→ **What the task requires**:
Throughout the material, some lines may have the word "will". Count them and give the number only.

BEGIN Data

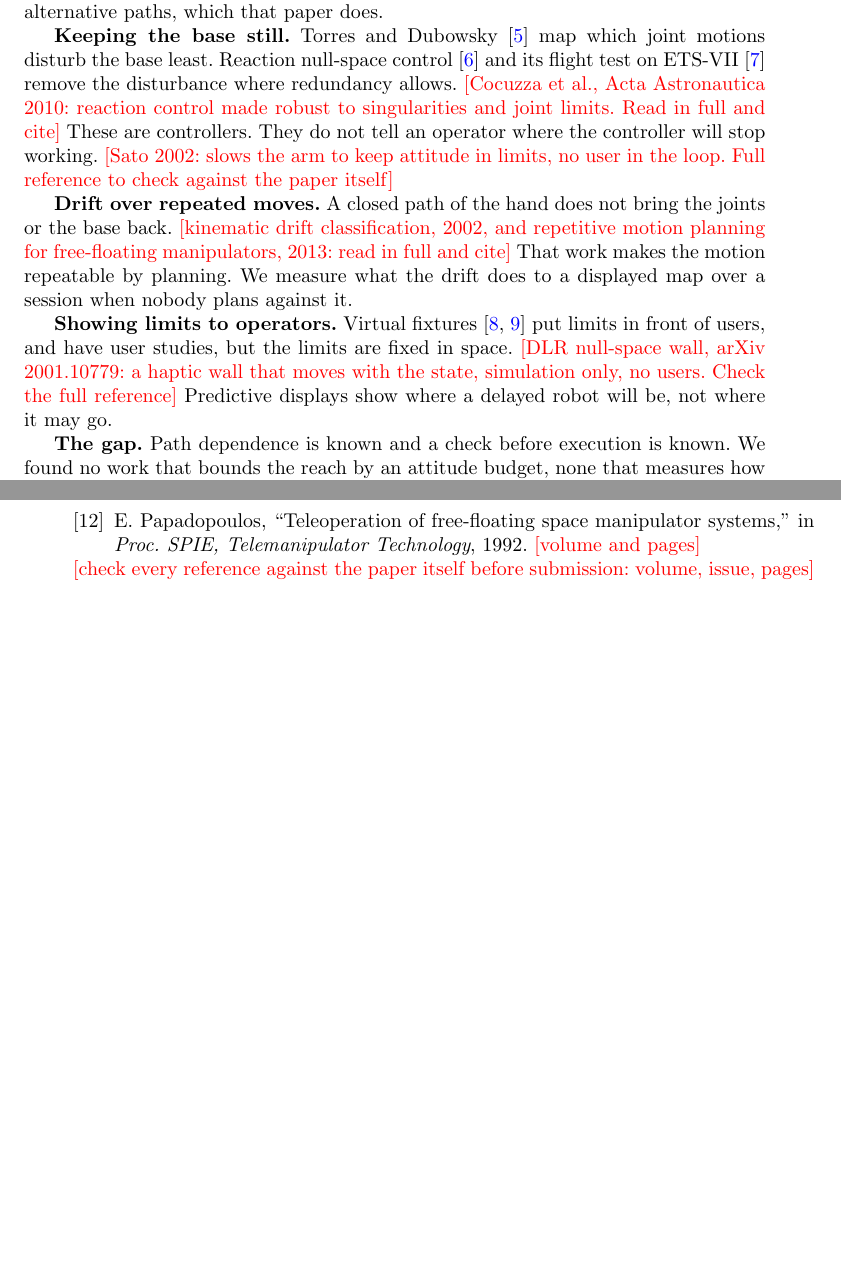
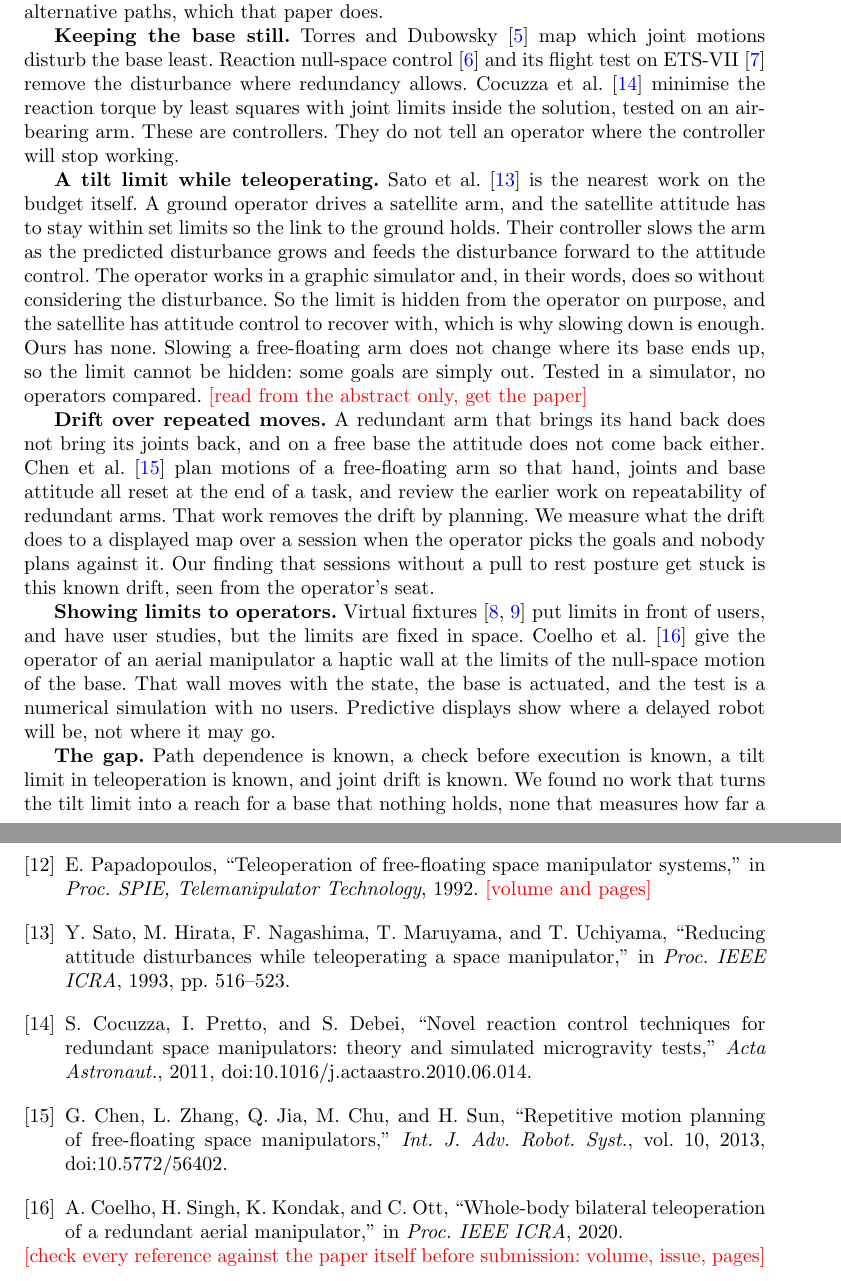
Before and after one commit to Gonzalez-Annan/reactionless-compliance, a LaTeX paper (v1/paper/journal/draft.tex): two parts of pages 3 and 8 of 8 before the commit and two parts of pages 3 and 9 of 9 after it, joined at a grey line, cut so that both start at the same text, the shorter picture padded with empty space. Compiled offline with pdfLaTeX.

Commit message:
D51: related papers checked, draft says what is left as ours

```diff
--- a/v1/paper/journal/draft.tex
+++ b/v1/paper/journal/draft.tex
@@ -82,20 +83,34 @@ map could replace the check. No operator was tested. We do not propose alternati
 
 \textbf{Keeping the base still.} Torres and Dubowsky~\cite{torres1992} map which joint motions disturb the base
 least. Reaction null-space control~\cite{nenchev1999} and its flight test on ETS-VII~\cite{yoshida2001} remove the
-disturbance where redundancy allows. \todo{Cocuzza et al., Acta Astronautica 2010: reaction control made robust to
-singularities and joint limits. Read in full and cite} These are controllers. They do not tell an operator where
-the controller will stop working. \todo{Sato 2002: slows the arm to keep attitude in limits, no user in the loop.
-Full reference to check against the paper itself}
+disturbance where redundancy allows. Cocuzza et al.~\cite{cocuzza2011} minimise the reaction torque by least
+squares with joint limits inside the solution, tested on an air-bearing arm. These are controllers. They do not
+tell an operator where the controller will stop working.
 
-\textbf{Drift over repeated moves.} A closed path of the hand does not bring the joints or the base back.
-\todo{kinematic drift classification, 2002, and repetitive motion planning for free-floating manipulators, 2013:
-read in full and cite} That work makes the motion repeatable by planning. We measure what the drift does to a
-displayed map over a session when nobody plans against it.
+\textbf{A tilt limit while teleoperating.} Sato et al.~\cite{sato1993} is the nearest work on the budget itself.
+A ground operator drives a satellite arm, and the satellite attitude has to stay within set limits so the link to
+the ground holds. Their controller slows the arm as the predicted disturbance grows and feeds the disturbance
+forward to the attitude control. The operator works in a graphic simulator and, in their words, does so without
+considering the disturbance. So the limit is hidden from the operator on purpose, and the satellite has attitude
+control to recover with, which is why slowing down is enough. Ours has none. Slowing a free-floating arm does not
+change where its base ends up, so the limit cannot be hidden: some goals are simply out. Tested in a simulator,
+no operators compared. \todo{read from the abstract only, get the paper}
+
+\textbf{Drift over repeated moves.} A redundant arm that brings its hand back does not bring its joints back,
+and on a free base the attitude does not come back either. Chen et al.~\cite{chen2013} plan motions of a
+free-floating arm so that hand, joints and base attitude all reset at the end of a task, and review the earlier
+work on repeatability of redundant arms. That work removes the drift by planning. We measure what the drift does
+to a displayed map over a session when the operator picks the goals and nobody plans against it. Our finding
+that sessions without a pull to rest posture get stuck is this known drift, seen from the operator's seat.
 
 \textbf{Showing limits to operators.} Virtual fixtures~\cite{rosenberg1993,abbott2007} put limits in front of
-users, and have user studies, but the limits are fixed in space. \todo{DLR null-space wall, arXiv 2001.10779: a
-haptic wall that moves with the state, simulation only, no users. Check the full reference} Predictive displays
-show where a delayed robot will be, not where it may go.
+users, and have user studies, but the limits are fixed in space. Coelho et al.~\cite{coelho2020} give the operator
+of an aerial manipulator a haptic wall at the limits of the null-space motion of the base. That wall moves with
+the state, the base is actuated, and the test is a numerical simulation with no users. Predictive displays show
+where a delayed robot will be, not where it may go.
 
-\textbf{The gap.} Path dependence is known and a check before execution is known. We found no work that bounds
-the reach by an attitude budget, none that measures how far a map of that reach can be trusted across controllers
+\textbf{The gap.} Path dependence is known, a check before execution is known, a tilt limit in teleoperation is
+known, and joint drift is known. We found no work that turns the tilt limit into a reach for a base that nothing
+holds, none that measures how far a map of that reach can be trusted across controllers and over a session, and
+none that tests people with one. This is what a dozen searches turned up, with one paper read in full and the
+rest from abstracts and excerpts, not a proof that nobody did it. \todo{one systematic search before submission}
@@ -269,6 +284,10 @@ set of lines and not a volume with a proof behind it. No contact, no flexible pa
 \bibitem{todorov2012} E. Todorov, T. Erez, and Y. Tassa, ``MuJoCo: a physics engine for model-based control,'' in \emph{Proc. IEEE/RSJ IROS}, 2012.
 \bibitem{hart1988} S. G. Hart and L. E. Staveland, ``Development of NASA-TLX: results of empirical and theoretical research,'' in \emph{Human Mental Workload}, 1988.
 \bibitem{papadopoulos1992} E. Papadopoulos, ``Teleoperation of free-floating space manipulator systems,'' in \emph{Proc. SPIE, Telemanipulator Technology}, 1992. \todo{volume and pages}
+\bibitem{sato1993} Y. Sato, M. Hirata, F. Nagashima, T. Maruyama, and T. Uchiyama, ``Reducing attitude disturbances while teleoperating a space manipulator,'' in \emph{Proc. IEEE ICRA}, 1993, pp. 516--523.
+\bibitem{cocuzza2011} S. Cocuzza, I. Pretto, and S. Debei, ``Novel reaction control techniques for redundant space manipulators: theory and simulated microgravity tests,'' \emph{Acta Astronaut.}, 2011, doi:10.1016/j.actaastro.2010.06.014.
+\bibitem{chen2013} G. Chen, L. Zhang, Q. Jia, M. Chu, and H. Sun, ``Repetitive motion planning of free-floating space manipulators,'' \emph{Int. J. Adv. Robot. Syst.}, vol. 10, 2013, doi:10.5772/56402.
+\bibitem{coelho2020} A. Coelho, H. Singh, K. Kondak, and C. Ott, ``Whole-body bilateral teleoperation of a redundant aerial manipulator,'' in \emph{Proc. IEEE ICRA}, 2020.
 \end{thebibliography}
 \todo{check every reference against the paper itself before submission: volume, issue, pages}
 \end{document}
```
Also changed, not shown: v1/DECISIONS.md (+17 -0 lines), README.md, v1/paper/journal/draft.pdf, v1/paper/journal/draft.tex (13 more changed lines).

END Data

→ **Response to this task**:
4